- boss does not support GIS because he has no training and resents technology he didn't need for the last 30 years to do his job
- lack of cooperation between fed., state and local agencies. Lack of cooperation between federal agency departments/divisions
- Lack of staff.
- Staff time and staff resources.
- lack of employment
- Lack of support and guidance from state and federal experts
- training for specialty tools and expertise
- GIS Platform is Map Info, not ARCGIS
- Access to software
- Lack of tools in using LIDAR Data effectively
- IT related issues
- Hardware issues
- a GIS system
- Acquisition of tools and datasets
- Lack the equipment, hardware, & software to realistically utilize programs. Currently using Google Earth & County Web dada do to free access and ability of low speed computers to utilize data sets (e.g. new fema floodplain maps)
- cumulative impact assessment
- GIS software applications
- availability of free analytical tools and processed data — collaboration and extension
- unfamiliarity with ArcGIS extensions that may be useful.
- Not having it available when starting SMP update
- emerging science related to alternative energy resources
- originations ability to adapt to the new technology
- time available to use tools — too busy with other job duties
- time to learn
- not enough time
- Time to use the data.
- Insufficient billable hours to conduct adequate analysis.
- NOT APPLICABLE
- Not heavily involved in planning at Lake Erie
- Am retired
- Our jurisdiction includes portions of the Delta but is not strictly on the coast.
- Not having a "coast" this is not applicable
- non-coastal community
- do not do much of analysis of coastal data
- Some applications are not applicable to Tribal Consortium Non-Profit

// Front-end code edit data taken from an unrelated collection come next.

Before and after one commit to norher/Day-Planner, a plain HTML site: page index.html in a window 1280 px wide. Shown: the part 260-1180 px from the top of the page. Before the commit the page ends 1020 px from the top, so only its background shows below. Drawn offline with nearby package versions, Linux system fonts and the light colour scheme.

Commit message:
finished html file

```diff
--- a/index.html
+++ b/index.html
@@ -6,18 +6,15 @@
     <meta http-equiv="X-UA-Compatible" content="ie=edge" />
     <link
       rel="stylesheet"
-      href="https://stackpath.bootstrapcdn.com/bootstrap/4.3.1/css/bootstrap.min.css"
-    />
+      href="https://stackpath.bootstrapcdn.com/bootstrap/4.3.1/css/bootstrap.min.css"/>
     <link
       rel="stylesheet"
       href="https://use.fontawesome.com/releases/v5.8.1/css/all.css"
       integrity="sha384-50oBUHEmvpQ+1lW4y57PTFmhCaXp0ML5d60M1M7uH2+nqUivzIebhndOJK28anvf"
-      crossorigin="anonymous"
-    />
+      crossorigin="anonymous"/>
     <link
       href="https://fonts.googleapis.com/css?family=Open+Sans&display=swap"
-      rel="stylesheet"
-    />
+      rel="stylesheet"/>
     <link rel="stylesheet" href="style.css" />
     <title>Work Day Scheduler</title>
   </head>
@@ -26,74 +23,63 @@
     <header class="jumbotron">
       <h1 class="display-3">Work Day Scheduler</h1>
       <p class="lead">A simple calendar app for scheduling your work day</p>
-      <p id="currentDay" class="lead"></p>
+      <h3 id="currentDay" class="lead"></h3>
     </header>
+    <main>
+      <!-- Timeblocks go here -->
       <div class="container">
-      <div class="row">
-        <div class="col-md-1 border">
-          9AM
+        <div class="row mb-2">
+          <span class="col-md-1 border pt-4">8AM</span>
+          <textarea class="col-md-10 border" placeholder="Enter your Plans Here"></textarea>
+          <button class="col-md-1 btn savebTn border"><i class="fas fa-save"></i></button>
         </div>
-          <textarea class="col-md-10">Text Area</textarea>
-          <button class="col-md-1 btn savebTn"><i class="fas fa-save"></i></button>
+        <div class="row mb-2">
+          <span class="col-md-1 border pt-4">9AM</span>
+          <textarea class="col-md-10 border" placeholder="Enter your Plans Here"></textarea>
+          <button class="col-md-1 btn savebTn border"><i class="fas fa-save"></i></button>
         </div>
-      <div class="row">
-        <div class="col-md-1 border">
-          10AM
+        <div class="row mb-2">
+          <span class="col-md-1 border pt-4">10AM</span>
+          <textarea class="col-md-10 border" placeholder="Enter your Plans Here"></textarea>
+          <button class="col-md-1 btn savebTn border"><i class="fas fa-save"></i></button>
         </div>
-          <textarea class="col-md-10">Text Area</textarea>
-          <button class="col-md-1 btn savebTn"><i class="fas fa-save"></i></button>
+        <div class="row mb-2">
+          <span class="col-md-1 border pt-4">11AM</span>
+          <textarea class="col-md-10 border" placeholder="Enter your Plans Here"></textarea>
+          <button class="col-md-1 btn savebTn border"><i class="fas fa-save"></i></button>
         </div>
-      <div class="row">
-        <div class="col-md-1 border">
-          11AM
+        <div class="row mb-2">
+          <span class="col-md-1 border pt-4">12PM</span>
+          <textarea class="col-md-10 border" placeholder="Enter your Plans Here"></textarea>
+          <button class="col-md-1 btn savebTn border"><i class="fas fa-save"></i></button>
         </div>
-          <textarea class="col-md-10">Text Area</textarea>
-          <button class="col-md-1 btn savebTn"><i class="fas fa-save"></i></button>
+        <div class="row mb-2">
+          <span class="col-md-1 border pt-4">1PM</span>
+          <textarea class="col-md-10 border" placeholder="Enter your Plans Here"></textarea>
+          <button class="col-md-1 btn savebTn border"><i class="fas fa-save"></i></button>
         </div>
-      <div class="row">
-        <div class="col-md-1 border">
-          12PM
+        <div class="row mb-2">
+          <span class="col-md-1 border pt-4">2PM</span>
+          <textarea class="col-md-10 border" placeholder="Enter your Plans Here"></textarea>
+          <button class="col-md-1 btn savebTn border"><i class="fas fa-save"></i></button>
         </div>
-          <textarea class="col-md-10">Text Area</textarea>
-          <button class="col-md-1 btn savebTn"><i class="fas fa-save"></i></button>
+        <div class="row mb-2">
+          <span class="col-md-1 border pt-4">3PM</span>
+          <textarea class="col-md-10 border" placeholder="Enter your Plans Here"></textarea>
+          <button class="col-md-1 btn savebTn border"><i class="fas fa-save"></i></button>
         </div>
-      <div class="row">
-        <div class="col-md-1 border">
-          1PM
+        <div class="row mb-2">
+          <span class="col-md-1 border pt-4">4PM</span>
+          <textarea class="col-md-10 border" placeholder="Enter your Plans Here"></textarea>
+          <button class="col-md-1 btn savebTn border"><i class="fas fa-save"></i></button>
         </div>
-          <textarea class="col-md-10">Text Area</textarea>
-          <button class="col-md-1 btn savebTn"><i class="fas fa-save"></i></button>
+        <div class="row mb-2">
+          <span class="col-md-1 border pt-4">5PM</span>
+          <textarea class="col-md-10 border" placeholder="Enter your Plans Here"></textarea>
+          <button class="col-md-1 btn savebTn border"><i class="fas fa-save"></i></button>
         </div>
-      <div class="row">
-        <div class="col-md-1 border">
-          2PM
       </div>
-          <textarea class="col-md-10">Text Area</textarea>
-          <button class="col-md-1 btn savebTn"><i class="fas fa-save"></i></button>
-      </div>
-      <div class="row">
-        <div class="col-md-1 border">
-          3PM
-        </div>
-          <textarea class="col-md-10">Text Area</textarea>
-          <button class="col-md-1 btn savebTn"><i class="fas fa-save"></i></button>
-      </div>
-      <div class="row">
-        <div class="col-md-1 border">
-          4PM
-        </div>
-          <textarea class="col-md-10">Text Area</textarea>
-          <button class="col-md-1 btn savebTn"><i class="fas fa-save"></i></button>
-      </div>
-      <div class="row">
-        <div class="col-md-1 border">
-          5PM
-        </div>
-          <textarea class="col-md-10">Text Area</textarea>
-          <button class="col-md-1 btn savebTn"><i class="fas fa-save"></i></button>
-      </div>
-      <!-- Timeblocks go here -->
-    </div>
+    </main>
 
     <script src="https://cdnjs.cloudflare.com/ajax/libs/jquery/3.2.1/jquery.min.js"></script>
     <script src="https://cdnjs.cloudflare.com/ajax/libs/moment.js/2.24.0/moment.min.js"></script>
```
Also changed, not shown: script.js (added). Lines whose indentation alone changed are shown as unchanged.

- Although I have worked in coastal communities, I am currently working inland.
- NO CONSTRAINTS
- Very GIS savvy organization, few if any constraints
- depends on the project and community